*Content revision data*
########################################
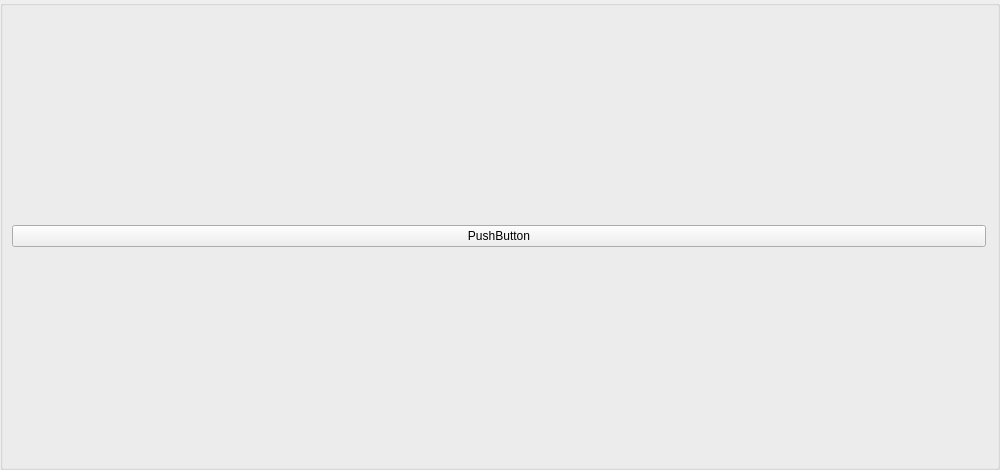
Above: windowstweaks.ui from alexhebri/SwiftBoost before the change. Below: the same form after it.
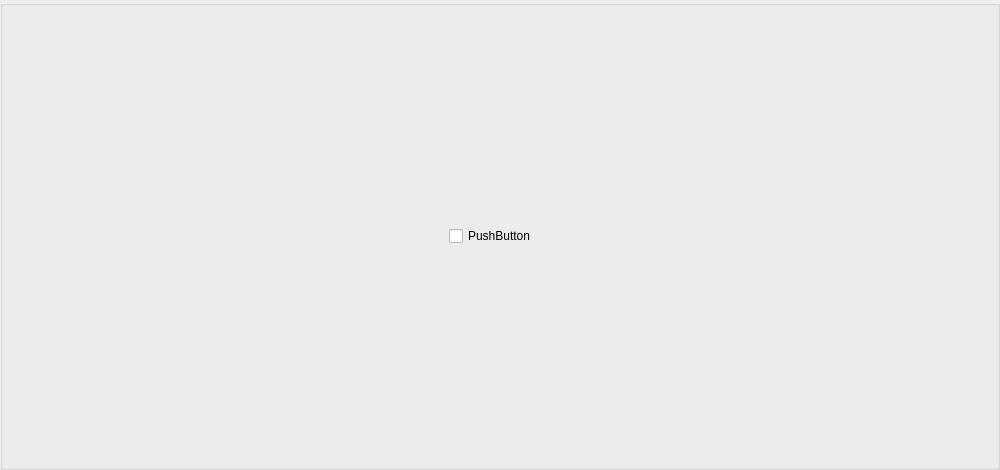
That is the form after the change.

What changed in the file:
```diff
--- a/windowstweaks.ui
+++ b/windowstweaks.ui
@@ -3,7 +3,7 @@
  <class>windowstweaks</class>
  <widget class="QGroupBox" name="windowstweaks">
   <property name="sizePolicy">
-   <sizepolicy hsizetype="Fixed" vsizetype="Fixed">
+   <sizepolicy hsizetype="Minimum" vsizetype="Minimum">
     <horstretch>0</horstretch>
     <verstretch>0</verstretch>
    </sizepolicy>
@@ -34,7 +34,13 @@
     <number>9</number>
    </property>
    <item>
-    <widget class="QPushButton" name="pushButton">
+    <widget class="QCheckBox" name="checkBox">
+     <property name="maximumSize">
+      <size>
+       <width>100</width>
+       <height>100</height>
+      </size>
+     </property>
      <property name="text">
       <string>PushButton</string>
      </property>
```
########################################
*Aim of the exercise*
Filter the records above for the string "widget" and copy each matching line.

*Response*
  <widget class="QGroupBox" name="windowstweaks">
-    <widget class="QPushButton" name="pushButton">
+    <widget class="QCheckBox" name="checkBox">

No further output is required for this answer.